::: Task data

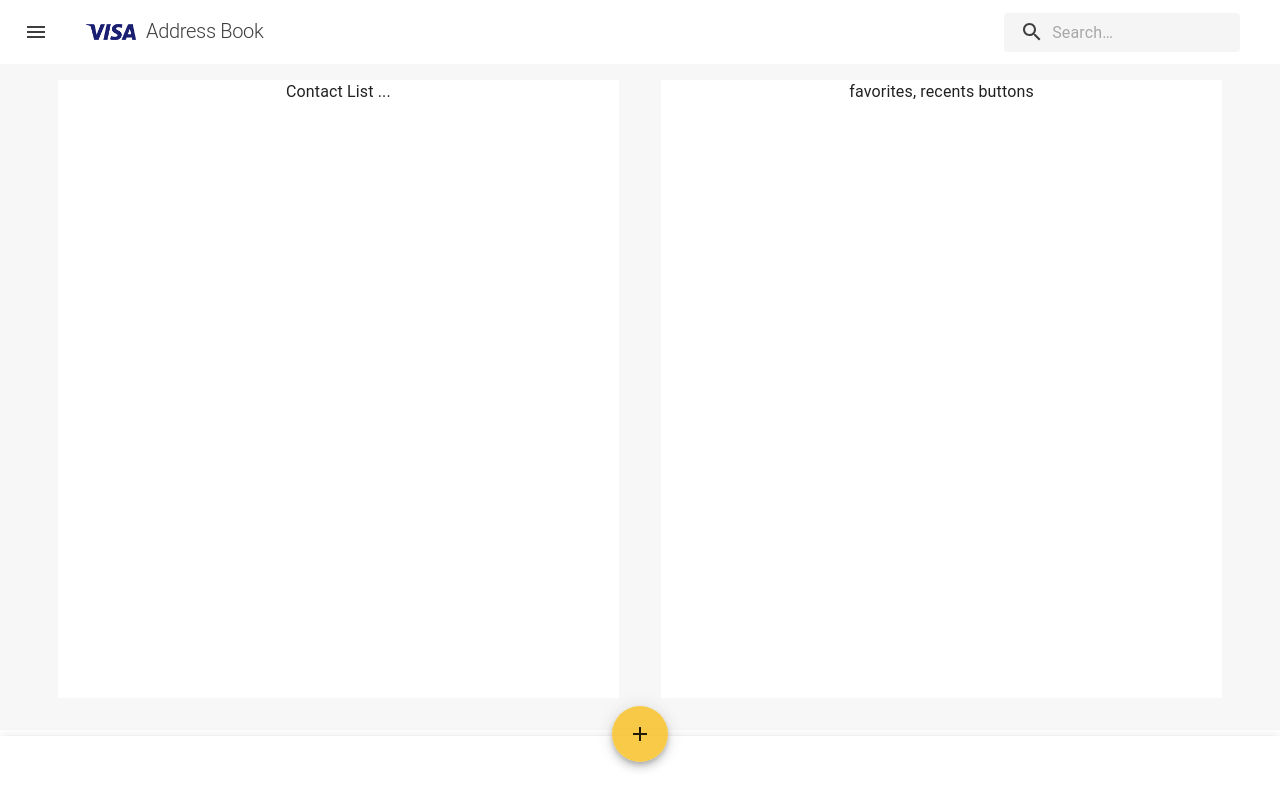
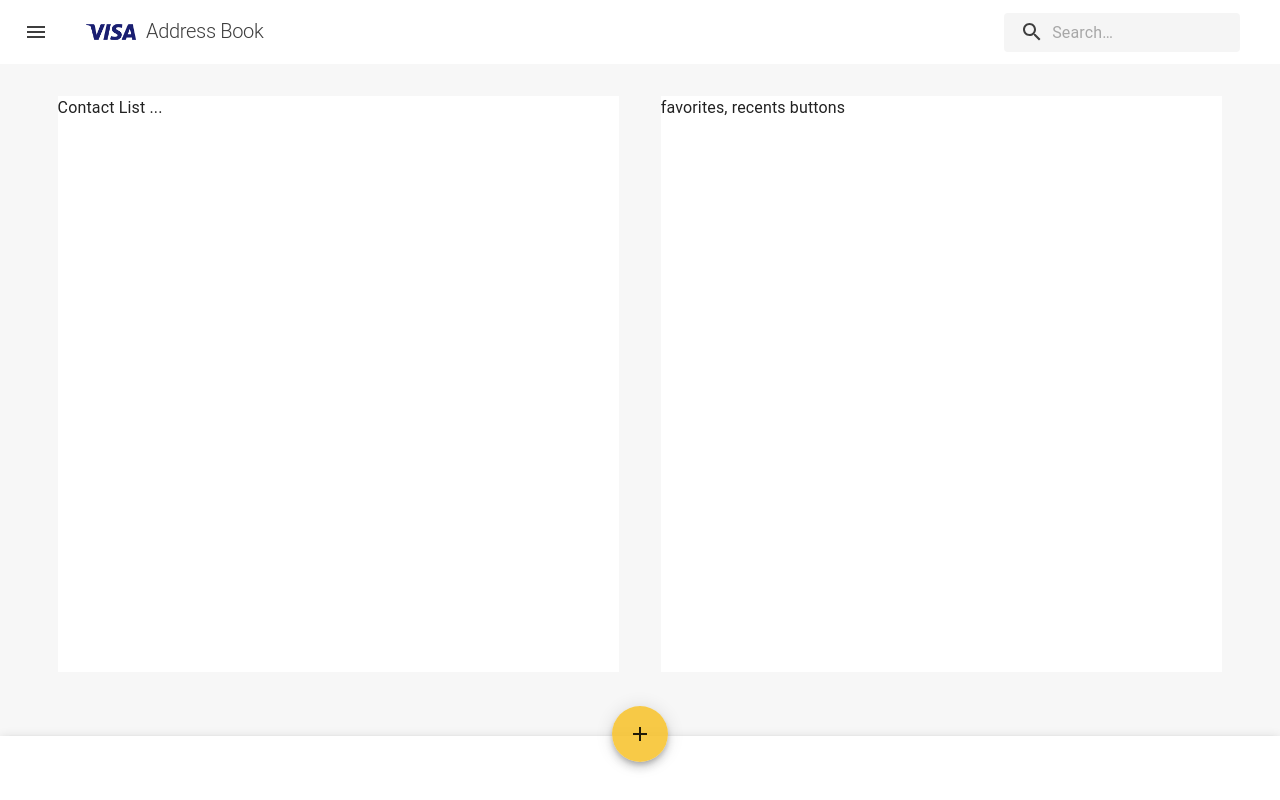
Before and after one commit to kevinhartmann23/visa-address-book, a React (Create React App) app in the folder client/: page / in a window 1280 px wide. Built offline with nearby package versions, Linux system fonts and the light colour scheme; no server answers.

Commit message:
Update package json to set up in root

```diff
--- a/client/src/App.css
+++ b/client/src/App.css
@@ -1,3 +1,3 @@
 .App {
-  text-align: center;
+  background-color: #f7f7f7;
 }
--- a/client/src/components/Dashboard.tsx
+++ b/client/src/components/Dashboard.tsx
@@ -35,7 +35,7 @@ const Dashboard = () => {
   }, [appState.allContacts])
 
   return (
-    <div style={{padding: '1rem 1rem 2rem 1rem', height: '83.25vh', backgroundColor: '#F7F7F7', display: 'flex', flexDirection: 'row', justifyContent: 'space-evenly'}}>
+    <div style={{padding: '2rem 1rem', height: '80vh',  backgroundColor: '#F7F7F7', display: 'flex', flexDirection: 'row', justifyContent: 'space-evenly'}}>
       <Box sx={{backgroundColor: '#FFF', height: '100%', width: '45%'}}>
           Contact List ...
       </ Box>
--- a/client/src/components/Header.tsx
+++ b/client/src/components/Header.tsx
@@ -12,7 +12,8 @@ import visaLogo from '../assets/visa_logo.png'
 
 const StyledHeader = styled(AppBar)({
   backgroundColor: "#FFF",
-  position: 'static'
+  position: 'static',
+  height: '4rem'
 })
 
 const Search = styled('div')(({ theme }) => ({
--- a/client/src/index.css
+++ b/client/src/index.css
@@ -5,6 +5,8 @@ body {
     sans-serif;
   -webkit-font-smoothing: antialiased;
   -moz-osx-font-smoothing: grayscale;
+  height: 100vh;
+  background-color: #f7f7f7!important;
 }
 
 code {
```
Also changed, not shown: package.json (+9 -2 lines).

::::::
::: Task data

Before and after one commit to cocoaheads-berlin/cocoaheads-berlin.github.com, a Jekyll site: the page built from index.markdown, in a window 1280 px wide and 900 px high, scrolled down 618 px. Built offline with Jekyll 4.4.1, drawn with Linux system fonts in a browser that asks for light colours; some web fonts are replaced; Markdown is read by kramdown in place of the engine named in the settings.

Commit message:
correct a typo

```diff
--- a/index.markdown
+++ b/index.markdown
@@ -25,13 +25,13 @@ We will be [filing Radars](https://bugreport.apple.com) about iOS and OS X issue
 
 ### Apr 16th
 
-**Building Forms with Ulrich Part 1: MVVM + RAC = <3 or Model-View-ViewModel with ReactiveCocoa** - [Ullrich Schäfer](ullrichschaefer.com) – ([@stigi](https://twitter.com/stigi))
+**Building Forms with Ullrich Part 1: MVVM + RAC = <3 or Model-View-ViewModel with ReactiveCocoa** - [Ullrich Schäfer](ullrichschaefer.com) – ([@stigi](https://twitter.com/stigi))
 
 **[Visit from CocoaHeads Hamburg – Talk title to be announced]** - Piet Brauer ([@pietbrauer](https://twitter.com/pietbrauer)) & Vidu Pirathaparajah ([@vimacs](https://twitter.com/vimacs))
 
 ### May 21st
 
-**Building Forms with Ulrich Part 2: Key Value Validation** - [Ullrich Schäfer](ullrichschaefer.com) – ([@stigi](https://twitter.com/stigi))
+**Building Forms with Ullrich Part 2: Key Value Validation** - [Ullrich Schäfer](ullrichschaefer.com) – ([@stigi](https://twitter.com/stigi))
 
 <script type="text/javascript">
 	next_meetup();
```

::::::

- Action item -
Check each line above for the word "client", and copy the lines where it appears.

- Worked solution -
Before and after one commit to kevinhartmann23/visa-address-book, a React (Create React App) app in the folder client/: page / in a window 1280 px wide. Built offline with nearby package versions, Linux system fonts and the light colour scheme; no server answers.
--- a/client/src/App.css
+++ b/client/src/App.css
--- a/client/src/components/Dashboard.tsx
+++ b/client/src/components/Dashboard.tsx
--- a/client/src/components/Header.tsx
+++ b/client/src/components/Header.tsx
--- a/client/src/index.css
+++ b/client/src/index.css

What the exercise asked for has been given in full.